Once you have checked each line below, report only the number of lines that contain the word "some".

─── EXERCISE DATA ───

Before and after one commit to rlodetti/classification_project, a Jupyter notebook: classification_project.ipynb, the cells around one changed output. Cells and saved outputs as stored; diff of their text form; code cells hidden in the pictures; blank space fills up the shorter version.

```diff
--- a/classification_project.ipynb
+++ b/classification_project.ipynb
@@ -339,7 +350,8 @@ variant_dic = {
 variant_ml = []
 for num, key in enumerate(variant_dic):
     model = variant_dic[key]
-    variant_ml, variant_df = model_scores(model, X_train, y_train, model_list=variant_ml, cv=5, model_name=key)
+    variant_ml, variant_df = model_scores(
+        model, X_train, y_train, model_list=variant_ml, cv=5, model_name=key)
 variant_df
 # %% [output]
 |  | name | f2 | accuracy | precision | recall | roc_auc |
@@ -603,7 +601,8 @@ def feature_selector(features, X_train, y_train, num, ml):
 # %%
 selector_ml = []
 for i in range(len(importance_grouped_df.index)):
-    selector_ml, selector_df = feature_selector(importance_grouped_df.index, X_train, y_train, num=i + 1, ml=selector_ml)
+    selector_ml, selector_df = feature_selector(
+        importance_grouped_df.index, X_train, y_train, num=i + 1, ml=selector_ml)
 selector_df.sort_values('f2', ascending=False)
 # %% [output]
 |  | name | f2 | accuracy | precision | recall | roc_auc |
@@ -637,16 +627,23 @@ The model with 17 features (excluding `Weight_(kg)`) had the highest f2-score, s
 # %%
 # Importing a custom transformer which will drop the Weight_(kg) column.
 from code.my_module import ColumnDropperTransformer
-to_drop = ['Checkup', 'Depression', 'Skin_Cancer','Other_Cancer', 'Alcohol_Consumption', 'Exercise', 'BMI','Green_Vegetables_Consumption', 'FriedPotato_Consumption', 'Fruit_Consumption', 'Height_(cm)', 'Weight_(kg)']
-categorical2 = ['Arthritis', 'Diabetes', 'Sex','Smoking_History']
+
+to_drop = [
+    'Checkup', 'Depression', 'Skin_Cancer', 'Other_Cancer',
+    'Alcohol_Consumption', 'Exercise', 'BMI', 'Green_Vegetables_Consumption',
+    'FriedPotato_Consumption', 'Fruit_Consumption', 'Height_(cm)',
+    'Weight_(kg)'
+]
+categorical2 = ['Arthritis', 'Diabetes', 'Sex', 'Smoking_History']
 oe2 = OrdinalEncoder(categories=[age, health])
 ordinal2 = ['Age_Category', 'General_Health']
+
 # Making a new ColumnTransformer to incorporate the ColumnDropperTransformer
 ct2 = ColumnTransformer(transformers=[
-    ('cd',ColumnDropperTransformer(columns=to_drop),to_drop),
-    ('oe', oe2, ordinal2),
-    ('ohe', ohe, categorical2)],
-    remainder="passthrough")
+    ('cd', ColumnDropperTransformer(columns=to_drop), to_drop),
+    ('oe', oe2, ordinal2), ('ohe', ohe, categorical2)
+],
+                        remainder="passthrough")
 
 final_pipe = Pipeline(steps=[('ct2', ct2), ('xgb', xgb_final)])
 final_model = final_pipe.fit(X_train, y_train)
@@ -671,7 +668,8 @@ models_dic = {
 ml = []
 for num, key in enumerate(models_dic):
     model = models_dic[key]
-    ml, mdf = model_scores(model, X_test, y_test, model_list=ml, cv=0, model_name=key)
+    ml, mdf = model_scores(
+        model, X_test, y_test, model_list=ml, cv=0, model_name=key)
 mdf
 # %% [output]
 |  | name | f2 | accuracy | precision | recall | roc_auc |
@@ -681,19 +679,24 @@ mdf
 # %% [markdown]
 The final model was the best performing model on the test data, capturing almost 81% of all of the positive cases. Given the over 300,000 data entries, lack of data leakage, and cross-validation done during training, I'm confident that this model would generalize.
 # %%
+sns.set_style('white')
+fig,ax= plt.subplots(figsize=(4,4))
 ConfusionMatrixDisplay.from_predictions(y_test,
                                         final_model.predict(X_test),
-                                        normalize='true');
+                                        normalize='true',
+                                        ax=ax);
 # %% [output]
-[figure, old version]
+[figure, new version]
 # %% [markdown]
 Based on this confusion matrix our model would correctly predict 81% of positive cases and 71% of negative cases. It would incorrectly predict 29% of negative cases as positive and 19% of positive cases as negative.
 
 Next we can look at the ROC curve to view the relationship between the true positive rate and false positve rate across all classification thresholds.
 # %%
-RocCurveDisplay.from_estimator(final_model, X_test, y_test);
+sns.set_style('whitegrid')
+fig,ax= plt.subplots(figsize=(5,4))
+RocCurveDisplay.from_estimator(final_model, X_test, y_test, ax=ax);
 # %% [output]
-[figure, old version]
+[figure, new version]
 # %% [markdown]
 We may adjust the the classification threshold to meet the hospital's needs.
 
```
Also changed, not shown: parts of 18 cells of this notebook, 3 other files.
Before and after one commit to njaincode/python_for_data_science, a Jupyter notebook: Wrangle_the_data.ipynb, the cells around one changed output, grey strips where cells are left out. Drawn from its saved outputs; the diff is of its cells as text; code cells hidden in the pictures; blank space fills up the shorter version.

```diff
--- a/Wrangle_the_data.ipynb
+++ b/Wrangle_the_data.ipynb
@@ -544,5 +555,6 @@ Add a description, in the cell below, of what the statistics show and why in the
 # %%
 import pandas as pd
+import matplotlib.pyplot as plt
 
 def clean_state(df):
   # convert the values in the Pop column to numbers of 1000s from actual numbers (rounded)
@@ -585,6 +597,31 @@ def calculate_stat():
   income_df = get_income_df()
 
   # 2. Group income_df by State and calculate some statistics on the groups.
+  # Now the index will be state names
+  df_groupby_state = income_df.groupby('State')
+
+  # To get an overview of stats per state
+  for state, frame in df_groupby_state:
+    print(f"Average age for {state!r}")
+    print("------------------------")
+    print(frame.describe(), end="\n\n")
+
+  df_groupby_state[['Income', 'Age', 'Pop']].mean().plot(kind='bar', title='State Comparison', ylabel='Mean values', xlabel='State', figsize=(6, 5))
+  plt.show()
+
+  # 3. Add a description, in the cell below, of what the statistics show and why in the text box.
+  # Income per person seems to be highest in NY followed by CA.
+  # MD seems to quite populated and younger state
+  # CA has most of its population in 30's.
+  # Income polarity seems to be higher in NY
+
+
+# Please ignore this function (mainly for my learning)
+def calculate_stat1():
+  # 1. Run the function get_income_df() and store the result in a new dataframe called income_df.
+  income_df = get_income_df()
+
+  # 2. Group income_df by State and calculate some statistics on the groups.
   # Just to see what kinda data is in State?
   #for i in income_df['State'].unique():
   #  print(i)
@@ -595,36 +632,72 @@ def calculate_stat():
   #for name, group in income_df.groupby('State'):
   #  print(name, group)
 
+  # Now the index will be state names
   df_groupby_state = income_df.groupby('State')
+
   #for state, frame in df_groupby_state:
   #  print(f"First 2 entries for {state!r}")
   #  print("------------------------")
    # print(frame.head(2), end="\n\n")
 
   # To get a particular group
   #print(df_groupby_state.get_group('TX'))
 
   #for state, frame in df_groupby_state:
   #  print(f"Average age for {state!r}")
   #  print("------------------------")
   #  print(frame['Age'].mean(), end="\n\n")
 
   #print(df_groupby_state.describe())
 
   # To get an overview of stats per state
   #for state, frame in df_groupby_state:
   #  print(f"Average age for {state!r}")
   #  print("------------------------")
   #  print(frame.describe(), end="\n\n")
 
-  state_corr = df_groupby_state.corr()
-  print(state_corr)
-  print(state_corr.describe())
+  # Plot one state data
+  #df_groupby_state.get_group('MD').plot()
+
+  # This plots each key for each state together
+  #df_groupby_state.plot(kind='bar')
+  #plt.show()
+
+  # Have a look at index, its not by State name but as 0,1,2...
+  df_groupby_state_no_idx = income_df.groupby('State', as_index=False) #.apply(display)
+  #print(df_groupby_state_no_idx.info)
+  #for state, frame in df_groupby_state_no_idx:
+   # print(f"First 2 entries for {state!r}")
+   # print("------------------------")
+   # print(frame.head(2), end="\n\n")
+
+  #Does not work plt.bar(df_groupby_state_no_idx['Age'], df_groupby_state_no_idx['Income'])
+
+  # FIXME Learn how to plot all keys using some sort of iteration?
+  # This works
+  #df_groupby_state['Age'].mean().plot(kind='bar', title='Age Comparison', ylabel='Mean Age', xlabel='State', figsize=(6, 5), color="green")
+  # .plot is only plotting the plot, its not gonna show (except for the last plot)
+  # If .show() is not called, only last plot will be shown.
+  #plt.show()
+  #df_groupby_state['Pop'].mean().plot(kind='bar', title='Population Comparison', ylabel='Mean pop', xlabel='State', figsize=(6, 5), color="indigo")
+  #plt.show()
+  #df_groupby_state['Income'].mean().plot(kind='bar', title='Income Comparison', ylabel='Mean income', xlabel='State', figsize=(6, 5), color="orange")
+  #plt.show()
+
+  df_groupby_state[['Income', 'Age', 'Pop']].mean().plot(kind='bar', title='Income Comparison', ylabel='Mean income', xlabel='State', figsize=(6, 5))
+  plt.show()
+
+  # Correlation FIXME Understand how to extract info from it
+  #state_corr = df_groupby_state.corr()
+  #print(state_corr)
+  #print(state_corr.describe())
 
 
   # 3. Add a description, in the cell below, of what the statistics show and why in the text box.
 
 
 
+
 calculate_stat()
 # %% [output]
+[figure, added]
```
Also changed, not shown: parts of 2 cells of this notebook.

───

**RESPONSE TO THIS EXERCISE**
3